was asleep. Approximately one year later, after getting blood
work done in relation to a pregnancy, C.C. found out that she had
 The second complainant, M.N., was involved in sporadic
relationships with the appellant between 2008 and 2011. When
they dated in 2010, the appellant told M.N. on multiple occasions
that he did not have a sexually transmitted disease. They engaged
in unprotected sex. In 2011, they started dating again and
engaged in unprotected intercourse after the appellant confirmed
that he had no sexually transmitted diseases. In April of that
year, M.N. saw a police media release naming the appellant as an
HIV-infected person charged with aggravated sexual assault. She

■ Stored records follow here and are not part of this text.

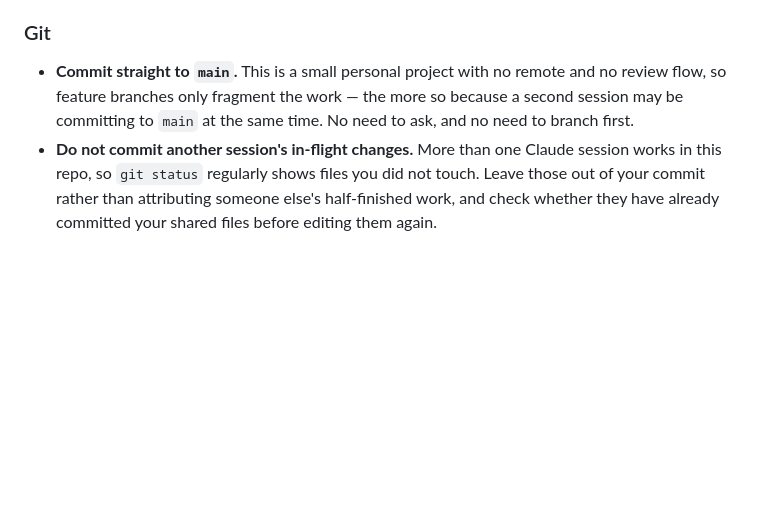
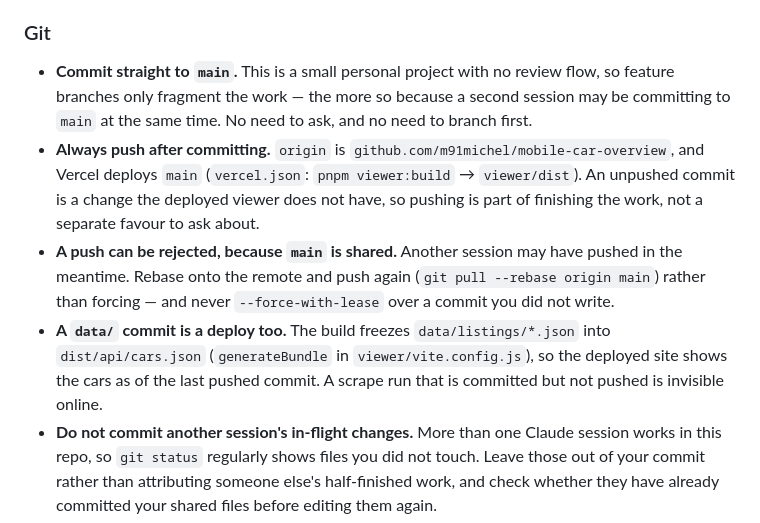
Before and after one commit to m91michel/mobile-car-overview, a Markdown page: AGENTS.md, the part around the change. Rendered like a GitHub page; blank space fills up the shorter version.

Commit message:
Say that pushing is part of committing
There is a remote now and Vercel deploys main, so a commit that sits
unpushed is a change the deployed viewer does not have. Also notes that a
data/ commit is a deploy, since the build freezes the listings into
dist/api/cars.json, and that a shared main means a push can be rejected.

Co-Authored-By: Claude Opus 5 (1M context) <noreply@anthropic.com>
Claude-Session: https://claude.ai/code/session_01XDkHfUARqyjRLTpd41t6Po

```diff
--- a/AGENTS.md
+++ b/AGENTS.md
@@ -409,10 +409,23 @@ instead of crying duplicate.
 
 ### Git
 
-- **Commit straight to `main`.** This is a small personal project with no remote
-  and no review flow, so feature branches only fragment the work — the more so
-  because a second session may be committing to `main` at the same time. No need
-  to ask, and no need to branch first.
+- **Commit straight to `main`.** This is a small personal project with no review
+  flow, so feature branches only fragment the work — the more so because a second
+  session may be committing to `main` at the same time. No need to ask, and no
+  need to branch first.
+- **Always push after committing.** `origin` is
+  `github.com/m91michel/mobile-car-overview`, and Vercel deploys `main`
+  (`vercel.json`: `pnpm viewer:build` → `viewer/dist`). An unpushed commit is a
+  change the deployed viewer does not have, so pushing is part of finishing the
+  work, not a separate favour to ask about.
+- **A push can be rejected, because `main` is shared.** Another session may have
+  pushed in the meantime. Rebase onto the remote and push again
+  (`git pull --rebase origin main`) rather than forcing — and never
+  `--force-with-lease` over a commit you did not write.
+- **A `data/` commit is a deploy too.** The build freezes `data/listings/*.json`
+  into `dist/api/cars.json` (`generateBundle` in `viewer/vite.config.js`), so the
+  deployed site shows the cars as of the last pushed commit. A scrape run that is
+  committed but not pushed is invisible online.
 - **Do not commit another session's in-flight changes.** More than one Claude
   session works in this repo, so `git status` regularly shows files you did not
   touch. Leave those out of your commit rather than attributing someone else's
```
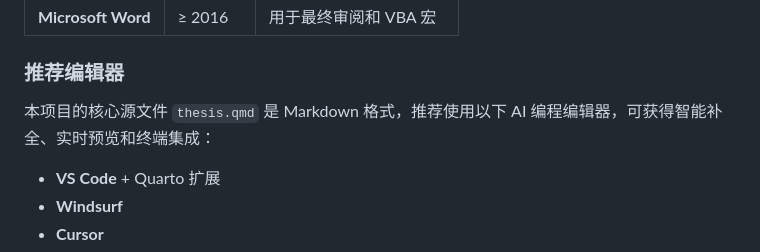
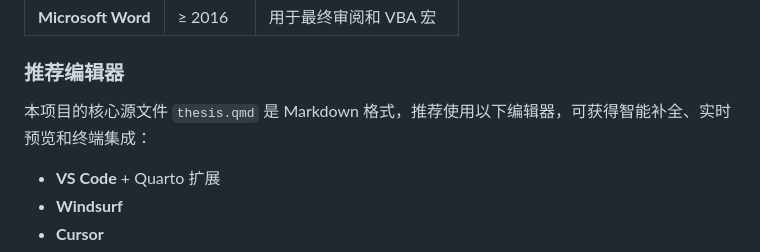
Before and after one commit to lusccc/heu-thesis-word-assistant, a Markdown page: README.md, the part around the change. Drawn GitHub-style.

Commit message:
更新readme

```diff
--- a/README.md
+++ b/README.md
@@ -207,7 +207,7 @@ Python 脚本解压 DOCX（本质是 ZIP），直接操作内部 XML 文件，
 
 ### 推荐编辑器
 
-本项目的核心源文件 `thesis.qmd` 是 Markdown 格式，推荐使用以下 AI 编程编辑器，可获得智能补全、实时预览和终端集成：
+本项目的核心源文件 `thesis.qmd` 是 Markdown 格式，推荐使用以下编辑器，可获得智能补全、实时预览和终端集成：
 
 - **VS Code** + Quarto 扩展
 - **Windsurf**
```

sought medical treatment and learned that she had contracted
HIV from the appellant.
 To establish the mens rea component of the offences, medical evidence dating back to 2002 was tendered. It demonstrated
that the appellant had been educated by physicians on the great
risk posed by unprotected sex to sexual partners.
(3) The uncharged conduct involving a third victim
 At the sentencing hearing, the Crown tendered the evidence
of N.R. N.R. had met the appellant through a social networking site
in 2009. Later that year, the appellant travelled to Halifax to visit
N.R. He stayed with her, her children and her parents. The appellant assured N.R. that he had no sexually transmitted disease. The
appellant and N.R. had unprotected sex on several occasions.
 When the appellant left Halifax, N.R. learned that, contrary
to what he had told her, he did not live with a male roommate but
rather with his girlfriend. N.R. then broke off relations with the
appellant some time later.
 Approximately three years later, in October 2012, N.R.
learned that the appellant was HIV-positive. She reported the
matter to police and was tested for HIV. The test was negative.
The sentencing judge relied on N.R.’s testimony as further evidence of the pattern of behaviour that could support a dangerous
(4) The appellant’s supervision and treatment history
 While serving his ten-year penitentiary sentence commencing in 1996, the appellant was identified as being a “High
Risk/Needs” offender. His correctional plan recommended that he
attend various programs, including a sex offender program, an
anger and emotions management program and an educational
upgrading program. Although the appellant attended some of the
recommended programs, there was, overall, little progress in